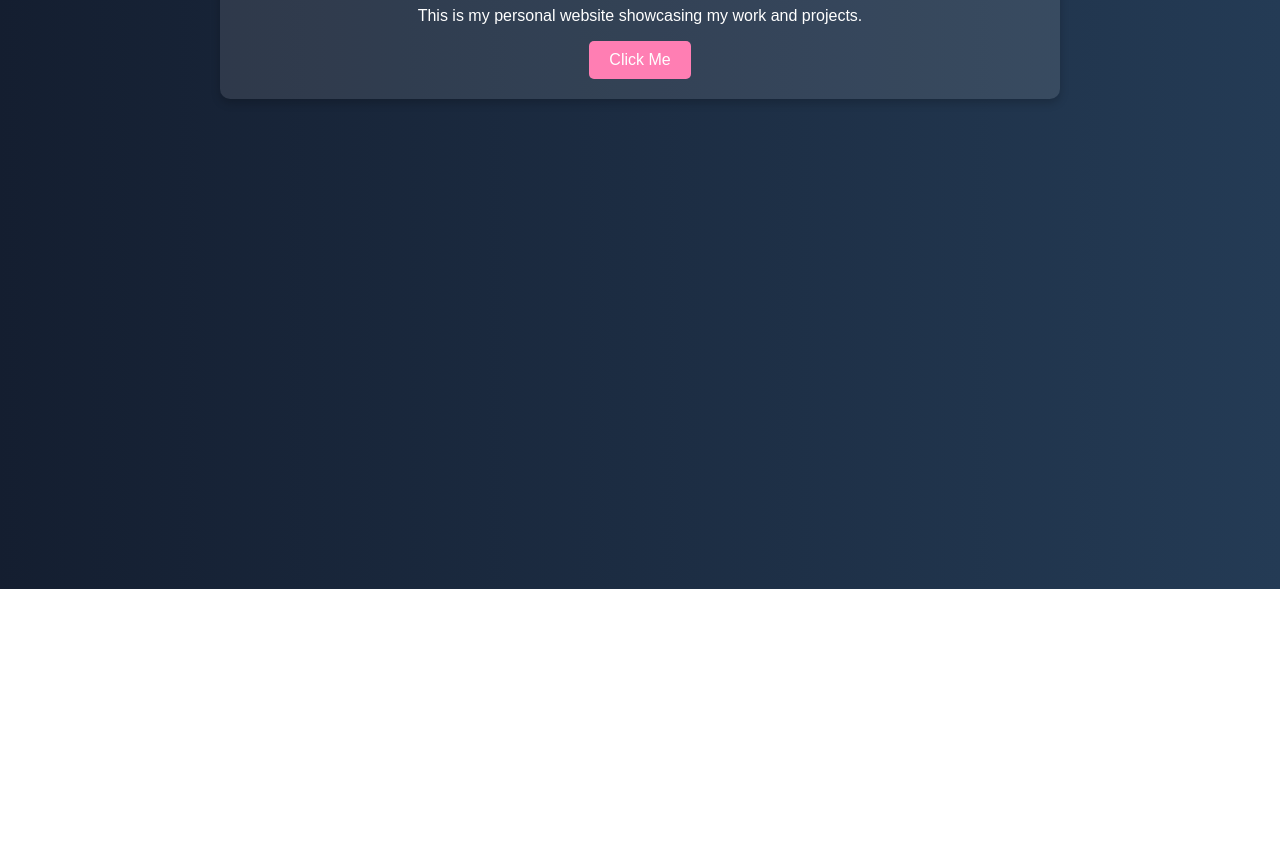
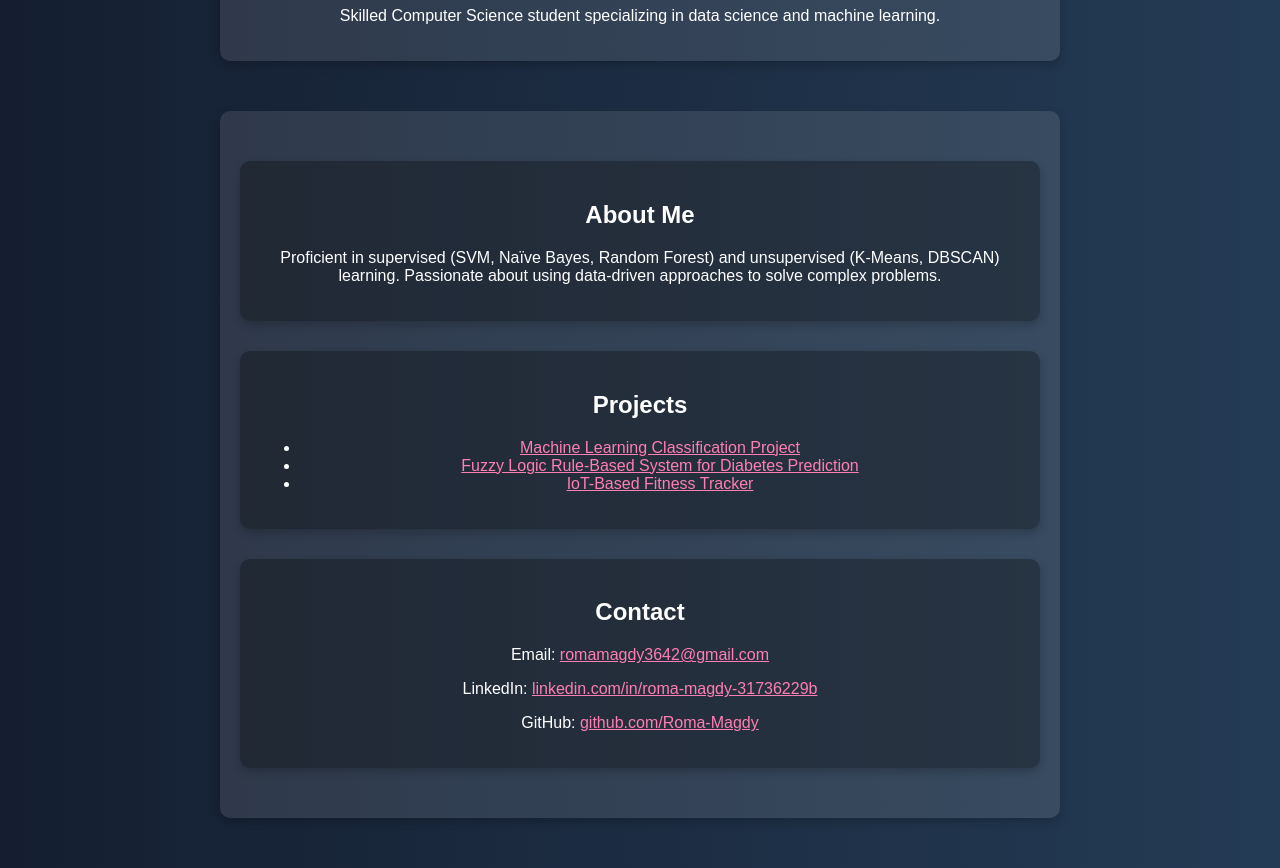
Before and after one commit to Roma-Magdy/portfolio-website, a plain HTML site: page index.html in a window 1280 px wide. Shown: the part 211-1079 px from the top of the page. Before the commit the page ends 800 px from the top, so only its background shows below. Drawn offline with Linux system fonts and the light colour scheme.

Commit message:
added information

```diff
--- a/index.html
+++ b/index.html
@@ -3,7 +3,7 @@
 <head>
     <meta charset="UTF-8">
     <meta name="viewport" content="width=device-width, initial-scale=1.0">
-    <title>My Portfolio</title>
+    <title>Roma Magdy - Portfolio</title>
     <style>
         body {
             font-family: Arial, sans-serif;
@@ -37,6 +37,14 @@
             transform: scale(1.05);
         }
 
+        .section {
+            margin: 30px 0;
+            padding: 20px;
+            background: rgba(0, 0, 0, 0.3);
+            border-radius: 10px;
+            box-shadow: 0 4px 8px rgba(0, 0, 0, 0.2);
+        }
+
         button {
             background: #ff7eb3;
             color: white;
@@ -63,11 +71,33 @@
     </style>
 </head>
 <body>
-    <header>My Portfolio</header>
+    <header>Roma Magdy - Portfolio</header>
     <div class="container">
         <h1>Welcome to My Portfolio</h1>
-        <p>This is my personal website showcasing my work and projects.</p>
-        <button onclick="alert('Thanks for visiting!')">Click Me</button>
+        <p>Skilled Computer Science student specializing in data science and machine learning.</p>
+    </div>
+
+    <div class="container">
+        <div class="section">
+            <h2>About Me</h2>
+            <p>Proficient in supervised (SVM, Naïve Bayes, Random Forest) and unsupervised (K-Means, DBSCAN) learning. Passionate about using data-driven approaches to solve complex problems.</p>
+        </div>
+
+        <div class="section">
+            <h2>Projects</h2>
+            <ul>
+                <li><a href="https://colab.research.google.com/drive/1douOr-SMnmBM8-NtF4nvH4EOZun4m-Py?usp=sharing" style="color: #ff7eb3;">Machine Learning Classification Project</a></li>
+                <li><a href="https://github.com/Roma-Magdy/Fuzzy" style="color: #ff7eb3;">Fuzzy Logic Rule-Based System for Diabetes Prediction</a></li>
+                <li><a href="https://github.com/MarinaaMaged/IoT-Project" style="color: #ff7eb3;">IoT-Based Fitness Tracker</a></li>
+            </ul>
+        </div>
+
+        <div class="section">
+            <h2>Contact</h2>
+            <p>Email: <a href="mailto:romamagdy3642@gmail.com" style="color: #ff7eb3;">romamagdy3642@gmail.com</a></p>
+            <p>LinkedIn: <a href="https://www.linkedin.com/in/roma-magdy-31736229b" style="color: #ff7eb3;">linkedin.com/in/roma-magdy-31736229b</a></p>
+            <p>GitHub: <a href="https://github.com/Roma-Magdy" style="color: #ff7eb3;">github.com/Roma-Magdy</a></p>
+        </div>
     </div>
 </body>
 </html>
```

**Exercise requirements:**
Copy out every line in the entries above that holds "header".

**Answer for this exercise:**
-    <header>My Portfolio</header>
+    <header>Roma Magdy - Portfolio</header>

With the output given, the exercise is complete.